A classic Saint Honore is normally round — it’s a ring of puff pastry, topped with a circle of cream puff dough on which individual caramel-topped cream puffs are ‘glued’ with shiny caramel. The cream puffs and the center of the ‘cake’ are filled with a creme Chiboust, a pastry cream lighted with meringue, and then the whole creation is topped with whipped cream. Here’s a peek into the Conticini version
The pastry is built on a sheet of puff pastry. Caramel-glued to the pastry are two long — think eclair — cream puffs filled with Chiboust. They’re topped with caramel-glazed Chiboust-filled cream puffs and the dessert is finished with whipped cream. You’ll be glad to know that it was not just gorgeous, but luxuriously delicious.
And this from Conticini
It’s a giant brioche feuillete (accent on the last ‘e’) made by treating brioche dough like puff pastry dough. Inside, the crumb looks more like croissant than brioche. Here’s a picture of a cut-apart brioche feuillete from Moisan

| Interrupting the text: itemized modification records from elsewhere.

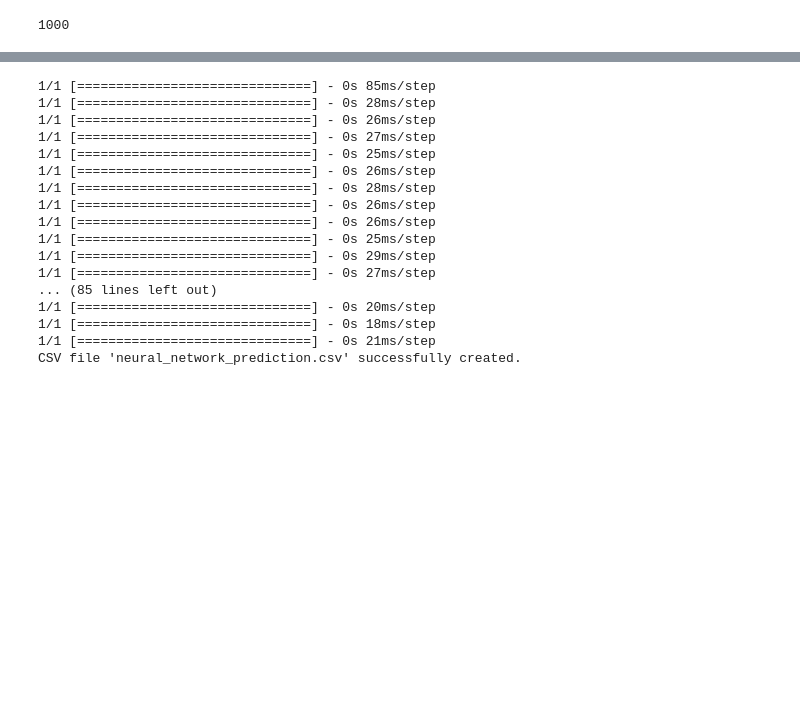
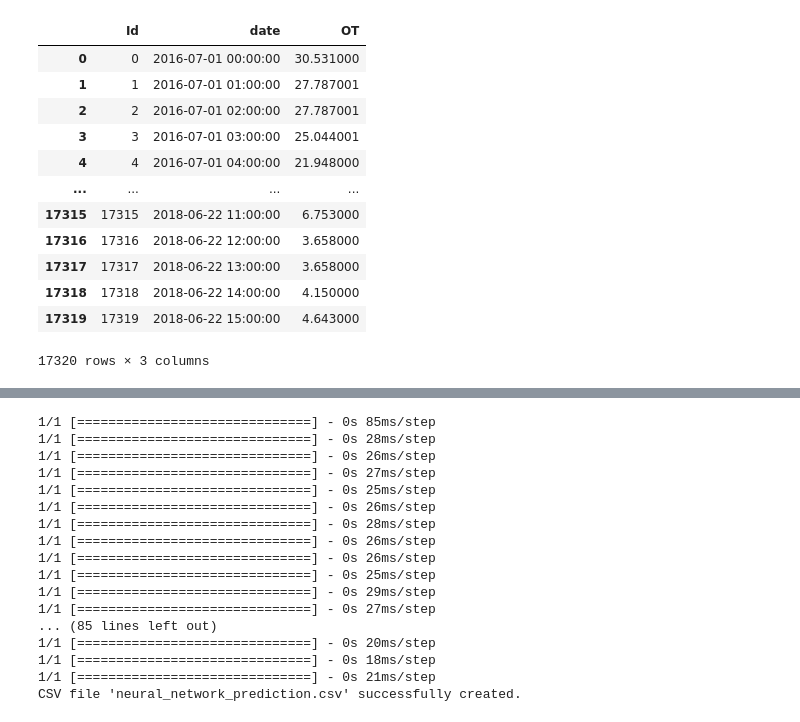
Before and after one commit to momoWantLearn/time_series_classification, a Jupyter notebook: neural_network.ipynb, the cells around one changed output, grey strips where cells are left out. Cells and saved outputs as stored; diff of their text form; code cells hidden in the pictures; blank space fills up the shorter version.

```diff
--- a/neural_network.ipynb
+++ b/neural_network.ipynb
@@ -73,5 +10,20 @@ for _ in range(100):
-# %%
-extracted_data = {cle: valeur for i, (cle, valeur) in enumerate(data.items()) if i >= len(data)-1000}
-print(len(extracted_data))
-# %% [output]
-1000
+# %%
+import pandas as pd
+
+df = pd.read_csv('ETTh1_without_missing.csv')
+df['date'] = pd.to_datetime(df['date'])
+df
+# %% [output]
+|  | Id | date | OT |
+| 0 | 0 | 2016-07-01 00:00:00 | 30.531000 |
+| 1 | 1 | 2016-07-01 01:00:00 | 27.787001 |
+| 2 | 2 | 2016-07-01 02:00:00 | 27.787001 |
+| 3 | 3 | 2016-07-01 03:00:00 | 25.044001 |
+| 4 | 4 | 2016-07-01 04:00:00 | 21.948000 |
+| ... | ... | ... | ... |
+| 17315 | 17315 | 2018-06-22 11:00:00 | 6.753000 |
+| 17316 | 17316 | 2018-06-22 12:00:00 | 3.658000 |
+| 17317 | 17317 | 2018-06-22 13:00:00 | 3.658000 |
+| 17318 | 17318 | 2018-06-22 14:00:00 | 4.150000 |
+| 17319 | 17319 | 2018-06-22 15:00:00 | 4.643000 |
+17320 rows × 3 columns
```
Also changed, not shown: parts of 8 cells of this notebook, 3 other files.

And just a few more things for now, like this chocolate tartlet from Gontran Cherrier in Montmartre. The filling is a traditional dark chocolate ganache, but it has a hidden layer of nuts in caramelized honey … lovely.
And a display of soft chocolate cakes in a Montmartre patisserie — I’m sorry, I didn’t write down the name — that I thought looked so appealing and that made me feel so much better about the tens of similar chocolate cakes I’ve made that sunk in just the same way
And finally, just because, Paris, beautiful Paris.